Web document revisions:
_ _ _ _ _ _ _

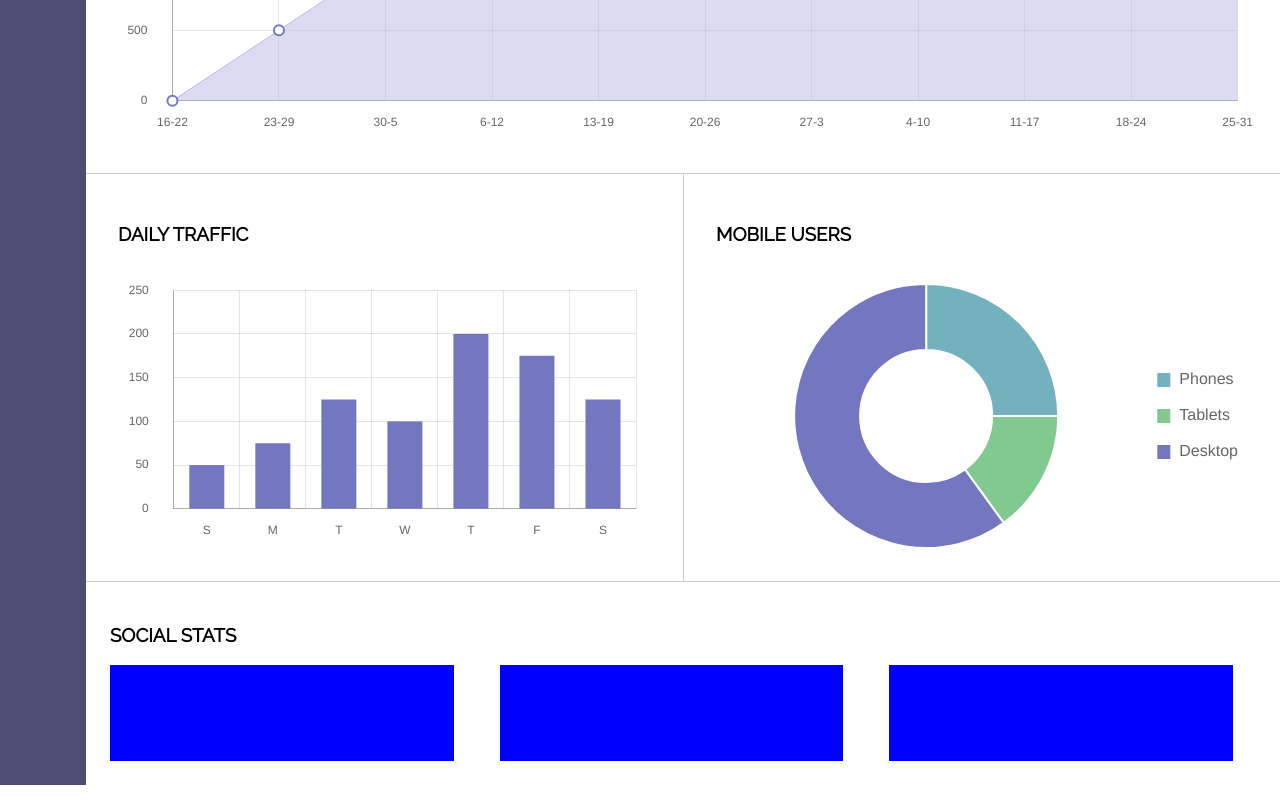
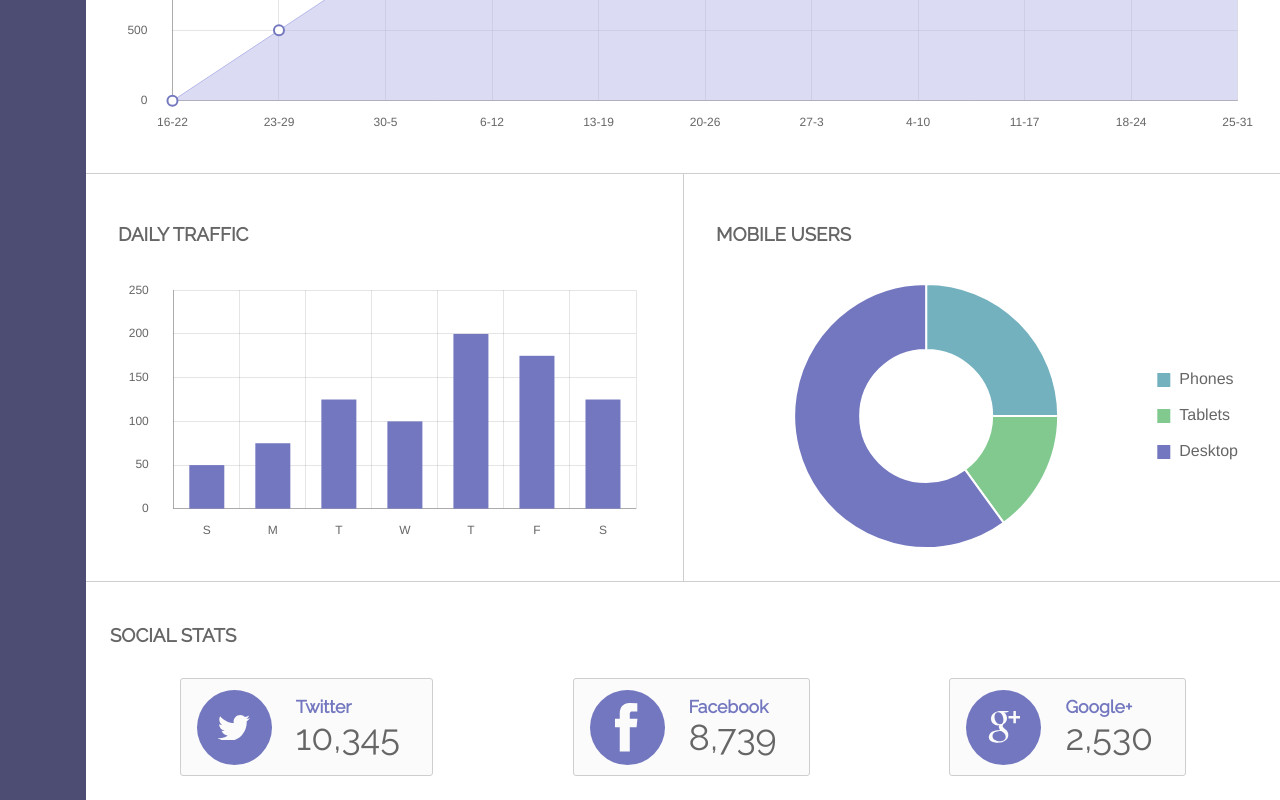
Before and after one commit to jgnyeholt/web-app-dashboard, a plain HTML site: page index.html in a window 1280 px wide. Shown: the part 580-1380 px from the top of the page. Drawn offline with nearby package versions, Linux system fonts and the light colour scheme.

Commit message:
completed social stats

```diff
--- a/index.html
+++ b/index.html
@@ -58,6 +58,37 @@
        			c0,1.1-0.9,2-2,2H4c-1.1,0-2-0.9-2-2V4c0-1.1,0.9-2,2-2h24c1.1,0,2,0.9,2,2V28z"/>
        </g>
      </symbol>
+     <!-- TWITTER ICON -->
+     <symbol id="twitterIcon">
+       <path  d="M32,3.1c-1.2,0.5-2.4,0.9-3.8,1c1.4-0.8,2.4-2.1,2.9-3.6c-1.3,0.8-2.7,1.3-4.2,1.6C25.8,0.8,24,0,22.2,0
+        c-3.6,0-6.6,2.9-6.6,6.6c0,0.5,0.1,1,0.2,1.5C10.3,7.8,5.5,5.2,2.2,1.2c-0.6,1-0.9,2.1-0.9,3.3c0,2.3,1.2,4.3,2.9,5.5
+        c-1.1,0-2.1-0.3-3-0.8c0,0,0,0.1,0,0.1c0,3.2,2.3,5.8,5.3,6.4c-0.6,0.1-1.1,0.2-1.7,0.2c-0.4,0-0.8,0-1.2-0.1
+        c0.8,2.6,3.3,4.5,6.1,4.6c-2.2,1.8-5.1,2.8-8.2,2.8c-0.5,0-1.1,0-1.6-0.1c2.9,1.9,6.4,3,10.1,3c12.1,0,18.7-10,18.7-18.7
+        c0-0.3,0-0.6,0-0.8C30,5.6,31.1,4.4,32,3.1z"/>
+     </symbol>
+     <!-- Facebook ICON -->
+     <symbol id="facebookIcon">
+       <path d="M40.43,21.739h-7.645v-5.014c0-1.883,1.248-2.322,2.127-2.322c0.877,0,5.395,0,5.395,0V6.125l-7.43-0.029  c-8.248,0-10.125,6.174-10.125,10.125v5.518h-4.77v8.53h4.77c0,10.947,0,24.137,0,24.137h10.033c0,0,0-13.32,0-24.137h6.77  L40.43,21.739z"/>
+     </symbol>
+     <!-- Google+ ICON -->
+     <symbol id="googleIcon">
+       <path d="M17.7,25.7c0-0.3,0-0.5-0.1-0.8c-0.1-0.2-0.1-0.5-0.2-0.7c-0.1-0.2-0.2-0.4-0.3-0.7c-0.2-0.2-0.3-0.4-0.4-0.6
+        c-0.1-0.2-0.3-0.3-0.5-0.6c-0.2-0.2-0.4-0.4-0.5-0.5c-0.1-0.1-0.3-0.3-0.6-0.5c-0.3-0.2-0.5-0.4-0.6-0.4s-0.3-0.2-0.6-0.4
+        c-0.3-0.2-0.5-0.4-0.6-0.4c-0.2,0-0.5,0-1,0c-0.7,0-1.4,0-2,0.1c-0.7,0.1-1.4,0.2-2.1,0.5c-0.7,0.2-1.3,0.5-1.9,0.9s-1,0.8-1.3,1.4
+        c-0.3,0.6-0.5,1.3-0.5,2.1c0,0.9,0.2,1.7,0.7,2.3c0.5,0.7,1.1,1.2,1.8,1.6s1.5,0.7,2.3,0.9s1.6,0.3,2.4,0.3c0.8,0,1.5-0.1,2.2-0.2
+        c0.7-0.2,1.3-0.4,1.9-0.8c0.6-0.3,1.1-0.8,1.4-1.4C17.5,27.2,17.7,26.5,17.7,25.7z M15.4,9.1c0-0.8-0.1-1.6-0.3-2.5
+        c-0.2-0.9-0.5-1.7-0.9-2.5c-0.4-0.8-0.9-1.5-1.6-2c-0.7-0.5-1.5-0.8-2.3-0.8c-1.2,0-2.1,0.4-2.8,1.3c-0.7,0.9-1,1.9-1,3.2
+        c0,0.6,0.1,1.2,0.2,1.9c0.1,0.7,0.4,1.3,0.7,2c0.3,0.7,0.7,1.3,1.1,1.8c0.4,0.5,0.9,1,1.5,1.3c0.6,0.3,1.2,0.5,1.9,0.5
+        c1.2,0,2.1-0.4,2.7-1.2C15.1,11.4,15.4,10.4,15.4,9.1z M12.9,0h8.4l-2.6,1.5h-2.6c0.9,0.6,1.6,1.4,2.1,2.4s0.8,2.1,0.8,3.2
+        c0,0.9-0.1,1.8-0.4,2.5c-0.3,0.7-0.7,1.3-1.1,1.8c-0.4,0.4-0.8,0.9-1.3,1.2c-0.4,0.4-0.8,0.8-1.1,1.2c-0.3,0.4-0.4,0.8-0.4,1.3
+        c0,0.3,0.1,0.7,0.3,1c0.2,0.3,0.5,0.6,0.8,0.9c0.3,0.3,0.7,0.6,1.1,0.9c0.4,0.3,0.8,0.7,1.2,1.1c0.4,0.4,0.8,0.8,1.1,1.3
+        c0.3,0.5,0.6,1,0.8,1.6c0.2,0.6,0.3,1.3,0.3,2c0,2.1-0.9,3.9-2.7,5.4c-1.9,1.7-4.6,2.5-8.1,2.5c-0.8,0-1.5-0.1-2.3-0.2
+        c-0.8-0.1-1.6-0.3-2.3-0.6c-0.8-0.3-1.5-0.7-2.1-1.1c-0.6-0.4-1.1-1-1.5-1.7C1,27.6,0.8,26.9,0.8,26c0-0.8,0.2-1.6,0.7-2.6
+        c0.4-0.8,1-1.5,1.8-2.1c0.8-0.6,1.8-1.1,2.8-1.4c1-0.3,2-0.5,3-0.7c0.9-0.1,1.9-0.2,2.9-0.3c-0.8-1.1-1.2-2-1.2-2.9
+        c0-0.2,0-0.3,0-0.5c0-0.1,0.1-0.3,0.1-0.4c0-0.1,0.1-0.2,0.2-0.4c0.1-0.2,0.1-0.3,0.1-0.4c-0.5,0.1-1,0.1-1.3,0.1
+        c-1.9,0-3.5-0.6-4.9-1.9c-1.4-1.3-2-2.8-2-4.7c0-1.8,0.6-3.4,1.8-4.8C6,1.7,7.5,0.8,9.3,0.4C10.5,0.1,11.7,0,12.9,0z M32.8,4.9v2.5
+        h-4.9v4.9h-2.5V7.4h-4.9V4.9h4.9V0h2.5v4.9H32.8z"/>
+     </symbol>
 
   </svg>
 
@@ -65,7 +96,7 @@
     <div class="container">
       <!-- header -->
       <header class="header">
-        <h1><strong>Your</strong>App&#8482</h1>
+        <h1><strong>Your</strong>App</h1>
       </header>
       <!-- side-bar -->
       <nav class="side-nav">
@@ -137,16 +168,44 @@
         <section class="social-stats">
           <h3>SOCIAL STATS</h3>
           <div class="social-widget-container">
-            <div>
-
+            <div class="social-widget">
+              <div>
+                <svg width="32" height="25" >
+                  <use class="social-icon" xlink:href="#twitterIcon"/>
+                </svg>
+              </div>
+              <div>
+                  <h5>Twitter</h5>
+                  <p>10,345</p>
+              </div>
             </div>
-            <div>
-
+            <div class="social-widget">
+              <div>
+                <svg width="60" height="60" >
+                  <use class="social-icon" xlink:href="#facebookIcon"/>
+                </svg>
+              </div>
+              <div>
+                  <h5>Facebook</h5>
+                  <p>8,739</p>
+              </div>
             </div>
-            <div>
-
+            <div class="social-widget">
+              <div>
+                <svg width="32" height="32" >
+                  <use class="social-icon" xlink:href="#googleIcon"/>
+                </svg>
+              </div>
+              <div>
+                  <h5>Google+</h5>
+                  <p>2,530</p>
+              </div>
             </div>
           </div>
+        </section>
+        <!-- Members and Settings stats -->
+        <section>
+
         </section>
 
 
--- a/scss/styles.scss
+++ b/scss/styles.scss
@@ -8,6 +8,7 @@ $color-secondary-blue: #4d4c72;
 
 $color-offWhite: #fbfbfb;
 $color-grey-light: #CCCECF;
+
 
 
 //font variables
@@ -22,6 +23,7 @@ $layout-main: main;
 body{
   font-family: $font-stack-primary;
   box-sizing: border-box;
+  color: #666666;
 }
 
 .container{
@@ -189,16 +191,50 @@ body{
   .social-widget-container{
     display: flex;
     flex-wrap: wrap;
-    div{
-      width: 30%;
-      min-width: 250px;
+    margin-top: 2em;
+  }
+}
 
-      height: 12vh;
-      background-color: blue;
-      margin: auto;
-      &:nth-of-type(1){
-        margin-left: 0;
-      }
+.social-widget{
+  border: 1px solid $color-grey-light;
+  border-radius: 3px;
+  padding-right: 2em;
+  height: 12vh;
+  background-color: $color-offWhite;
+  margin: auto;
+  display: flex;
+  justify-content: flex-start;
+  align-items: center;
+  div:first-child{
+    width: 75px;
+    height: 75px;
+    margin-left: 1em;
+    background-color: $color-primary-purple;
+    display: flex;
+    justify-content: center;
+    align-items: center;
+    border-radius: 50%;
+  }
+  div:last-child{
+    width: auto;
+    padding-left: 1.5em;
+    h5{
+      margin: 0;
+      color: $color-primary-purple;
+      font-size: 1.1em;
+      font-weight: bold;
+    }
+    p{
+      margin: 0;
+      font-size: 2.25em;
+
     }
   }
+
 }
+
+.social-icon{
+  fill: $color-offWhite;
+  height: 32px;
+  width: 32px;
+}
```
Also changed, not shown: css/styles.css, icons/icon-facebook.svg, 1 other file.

_ _ _ _ _ _ _

### PROBLEM TO WORK ON
Where a line above holds the string "background", copy that line.

### RESULT
-      background-color: blue;
+  background-color: $color-offWhite;
+    background-color: $color-primary-purple;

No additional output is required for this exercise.